WHAT IS EXPECTED ->
Needed from the entries below: every line that holds the word "exempt".

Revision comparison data
= Beginning of Section =
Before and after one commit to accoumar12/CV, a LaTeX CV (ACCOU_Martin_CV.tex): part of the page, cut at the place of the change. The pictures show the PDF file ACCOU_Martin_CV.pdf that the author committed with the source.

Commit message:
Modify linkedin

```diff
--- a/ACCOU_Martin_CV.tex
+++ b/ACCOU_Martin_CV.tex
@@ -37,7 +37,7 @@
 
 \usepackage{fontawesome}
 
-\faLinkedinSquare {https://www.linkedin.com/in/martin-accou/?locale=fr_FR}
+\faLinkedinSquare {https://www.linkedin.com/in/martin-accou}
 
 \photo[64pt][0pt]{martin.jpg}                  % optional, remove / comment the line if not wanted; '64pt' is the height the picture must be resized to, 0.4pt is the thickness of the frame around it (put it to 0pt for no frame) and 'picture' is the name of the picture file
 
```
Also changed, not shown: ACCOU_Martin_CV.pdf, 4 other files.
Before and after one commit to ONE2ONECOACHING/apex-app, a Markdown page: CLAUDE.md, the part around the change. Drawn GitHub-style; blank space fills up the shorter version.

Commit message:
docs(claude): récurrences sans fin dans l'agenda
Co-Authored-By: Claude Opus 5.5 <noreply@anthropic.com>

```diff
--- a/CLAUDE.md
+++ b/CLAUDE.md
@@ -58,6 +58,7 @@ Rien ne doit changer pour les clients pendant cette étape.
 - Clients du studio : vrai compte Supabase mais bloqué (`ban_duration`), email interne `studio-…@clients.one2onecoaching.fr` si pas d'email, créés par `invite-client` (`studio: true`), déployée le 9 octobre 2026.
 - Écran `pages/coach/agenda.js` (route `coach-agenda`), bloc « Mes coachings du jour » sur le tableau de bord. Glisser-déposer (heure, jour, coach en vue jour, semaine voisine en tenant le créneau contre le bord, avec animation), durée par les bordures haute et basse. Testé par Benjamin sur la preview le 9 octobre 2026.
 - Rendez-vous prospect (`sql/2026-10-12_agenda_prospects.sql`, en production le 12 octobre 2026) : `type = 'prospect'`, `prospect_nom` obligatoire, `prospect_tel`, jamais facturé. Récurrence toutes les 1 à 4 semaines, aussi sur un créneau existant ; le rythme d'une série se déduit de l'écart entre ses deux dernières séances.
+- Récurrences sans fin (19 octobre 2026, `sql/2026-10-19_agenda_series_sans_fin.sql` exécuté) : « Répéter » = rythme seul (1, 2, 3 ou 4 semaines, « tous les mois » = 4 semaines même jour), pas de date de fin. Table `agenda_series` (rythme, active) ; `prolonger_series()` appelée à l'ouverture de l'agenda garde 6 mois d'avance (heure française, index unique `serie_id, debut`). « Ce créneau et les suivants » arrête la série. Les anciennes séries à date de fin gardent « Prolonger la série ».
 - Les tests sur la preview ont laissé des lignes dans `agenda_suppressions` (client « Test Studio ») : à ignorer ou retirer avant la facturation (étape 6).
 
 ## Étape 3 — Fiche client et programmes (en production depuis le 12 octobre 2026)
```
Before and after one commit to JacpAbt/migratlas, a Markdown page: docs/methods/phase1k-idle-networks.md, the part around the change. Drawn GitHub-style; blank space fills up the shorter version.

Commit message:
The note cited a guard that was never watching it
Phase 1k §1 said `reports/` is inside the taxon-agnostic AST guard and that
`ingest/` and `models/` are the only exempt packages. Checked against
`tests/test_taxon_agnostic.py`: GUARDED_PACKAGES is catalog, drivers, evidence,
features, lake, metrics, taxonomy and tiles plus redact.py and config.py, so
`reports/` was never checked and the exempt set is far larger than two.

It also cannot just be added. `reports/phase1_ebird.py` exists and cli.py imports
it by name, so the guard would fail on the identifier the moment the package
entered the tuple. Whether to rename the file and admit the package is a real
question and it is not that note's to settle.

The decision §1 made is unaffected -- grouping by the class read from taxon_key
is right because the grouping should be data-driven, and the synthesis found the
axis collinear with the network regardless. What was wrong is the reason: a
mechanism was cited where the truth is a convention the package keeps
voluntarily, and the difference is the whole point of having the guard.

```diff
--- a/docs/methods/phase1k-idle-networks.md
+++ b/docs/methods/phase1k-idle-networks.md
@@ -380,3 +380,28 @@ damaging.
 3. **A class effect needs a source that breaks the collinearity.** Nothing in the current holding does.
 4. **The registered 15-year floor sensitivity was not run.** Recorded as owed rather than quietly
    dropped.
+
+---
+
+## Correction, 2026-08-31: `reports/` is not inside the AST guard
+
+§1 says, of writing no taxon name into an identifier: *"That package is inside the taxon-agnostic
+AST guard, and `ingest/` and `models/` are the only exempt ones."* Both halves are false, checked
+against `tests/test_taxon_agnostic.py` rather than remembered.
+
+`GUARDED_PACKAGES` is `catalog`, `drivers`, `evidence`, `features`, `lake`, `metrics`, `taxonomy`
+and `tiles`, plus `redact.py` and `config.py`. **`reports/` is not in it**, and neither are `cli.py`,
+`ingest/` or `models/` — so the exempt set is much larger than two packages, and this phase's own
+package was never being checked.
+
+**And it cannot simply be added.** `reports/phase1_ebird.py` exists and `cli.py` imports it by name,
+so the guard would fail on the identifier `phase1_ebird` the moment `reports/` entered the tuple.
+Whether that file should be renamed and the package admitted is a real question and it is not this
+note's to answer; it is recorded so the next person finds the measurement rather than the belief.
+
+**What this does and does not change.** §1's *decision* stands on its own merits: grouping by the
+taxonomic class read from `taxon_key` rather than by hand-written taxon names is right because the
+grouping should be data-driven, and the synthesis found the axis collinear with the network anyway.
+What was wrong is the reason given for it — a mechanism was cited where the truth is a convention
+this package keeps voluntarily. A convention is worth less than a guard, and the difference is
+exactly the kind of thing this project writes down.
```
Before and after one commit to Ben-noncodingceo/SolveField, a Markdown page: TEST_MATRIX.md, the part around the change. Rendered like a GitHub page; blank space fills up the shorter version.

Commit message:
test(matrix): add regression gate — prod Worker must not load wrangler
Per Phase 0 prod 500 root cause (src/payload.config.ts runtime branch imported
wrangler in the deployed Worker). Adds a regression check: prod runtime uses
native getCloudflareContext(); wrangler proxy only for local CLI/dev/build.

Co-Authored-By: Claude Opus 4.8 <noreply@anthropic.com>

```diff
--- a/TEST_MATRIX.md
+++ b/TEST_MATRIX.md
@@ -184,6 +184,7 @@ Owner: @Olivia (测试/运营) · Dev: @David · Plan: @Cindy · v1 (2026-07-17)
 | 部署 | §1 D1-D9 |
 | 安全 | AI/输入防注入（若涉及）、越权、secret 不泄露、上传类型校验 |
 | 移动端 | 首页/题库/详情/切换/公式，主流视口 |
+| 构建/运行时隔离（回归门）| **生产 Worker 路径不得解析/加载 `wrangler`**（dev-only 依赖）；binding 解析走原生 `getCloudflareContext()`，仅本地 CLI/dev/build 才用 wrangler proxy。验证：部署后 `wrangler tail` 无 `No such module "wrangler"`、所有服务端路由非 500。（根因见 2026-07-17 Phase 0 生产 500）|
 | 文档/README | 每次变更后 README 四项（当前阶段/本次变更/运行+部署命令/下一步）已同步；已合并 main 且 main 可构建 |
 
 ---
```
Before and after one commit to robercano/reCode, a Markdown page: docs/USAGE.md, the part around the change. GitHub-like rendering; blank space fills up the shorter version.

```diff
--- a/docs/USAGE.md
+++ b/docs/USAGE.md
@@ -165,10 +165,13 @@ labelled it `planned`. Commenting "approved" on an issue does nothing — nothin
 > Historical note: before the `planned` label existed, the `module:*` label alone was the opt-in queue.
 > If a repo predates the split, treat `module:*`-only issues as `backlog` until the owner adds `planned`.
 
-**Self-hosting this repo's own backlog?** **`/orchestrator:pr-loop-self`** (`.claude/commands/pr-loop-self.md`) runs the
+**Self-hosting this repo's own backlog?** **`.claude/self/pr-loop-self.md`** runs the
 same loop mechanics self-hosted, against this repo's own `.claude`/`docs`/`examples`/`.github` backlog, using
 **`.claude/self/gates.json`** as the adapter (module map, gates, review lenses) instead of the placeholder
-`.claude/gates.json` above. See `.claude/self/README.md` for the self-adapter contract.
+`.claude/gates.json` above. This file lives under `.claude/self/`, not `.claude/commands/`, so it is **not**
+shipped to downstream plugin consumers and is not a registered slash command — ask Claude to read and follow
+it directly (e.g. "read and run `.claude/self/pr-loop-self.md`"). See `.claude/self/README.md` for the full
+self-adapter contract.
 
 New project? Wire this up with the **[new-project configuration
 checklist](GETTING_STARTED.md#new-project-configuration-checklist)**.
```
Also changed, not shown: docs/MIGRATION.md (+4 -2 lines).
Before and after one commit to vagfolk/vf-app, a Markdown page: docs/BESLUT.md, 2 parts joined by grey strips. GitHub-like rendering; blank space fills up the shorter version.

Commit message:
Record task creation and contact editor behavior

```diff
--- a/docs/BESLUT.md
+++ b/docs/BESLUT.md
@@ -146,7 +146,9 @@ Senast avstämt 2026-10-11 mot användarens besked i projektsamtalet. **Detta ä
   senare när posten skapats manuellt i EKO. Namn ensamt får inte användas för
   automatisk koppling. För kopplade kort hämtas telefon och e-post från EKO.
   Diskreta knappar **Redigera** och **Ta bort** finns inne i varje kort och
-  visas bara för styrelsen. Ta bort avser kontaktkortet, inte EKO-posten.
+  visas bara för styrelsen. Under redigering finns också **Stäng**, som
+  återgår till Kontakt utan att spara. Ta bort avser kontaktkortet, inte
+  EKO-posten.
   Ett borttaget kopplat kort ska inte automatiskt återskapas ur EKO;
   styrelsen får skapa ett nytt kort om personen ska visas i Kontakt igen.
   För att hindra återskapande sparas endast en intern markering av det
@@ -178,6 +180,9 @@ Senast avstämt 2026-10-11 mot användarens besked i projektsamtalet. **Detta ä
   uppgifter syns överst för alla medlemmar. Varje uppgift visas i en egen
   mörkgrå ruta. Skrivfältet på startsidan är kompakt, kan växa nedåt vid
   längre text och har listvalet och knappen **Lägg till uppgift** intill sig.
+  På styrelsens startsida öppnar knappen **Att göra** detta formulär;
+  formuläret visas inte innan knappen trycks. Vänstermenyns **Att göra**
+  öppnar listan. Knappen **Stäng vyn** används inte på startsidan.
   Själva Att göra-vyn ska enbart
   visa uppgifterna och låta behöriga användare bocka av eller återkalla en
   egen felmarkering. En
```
= End of Section =
TASK ANSWER ->
`ingest/` and `models/` are the only exempt packages. Checked against
`reports/` was never checked and the exempt set is far larger than two.
+AST guard, and `ingest/` and `models/` are the only exempt ones."* Both halves are false, checked
+`ingest/` or `models/` — so the exempt set is much larger than two packages, and this phase's own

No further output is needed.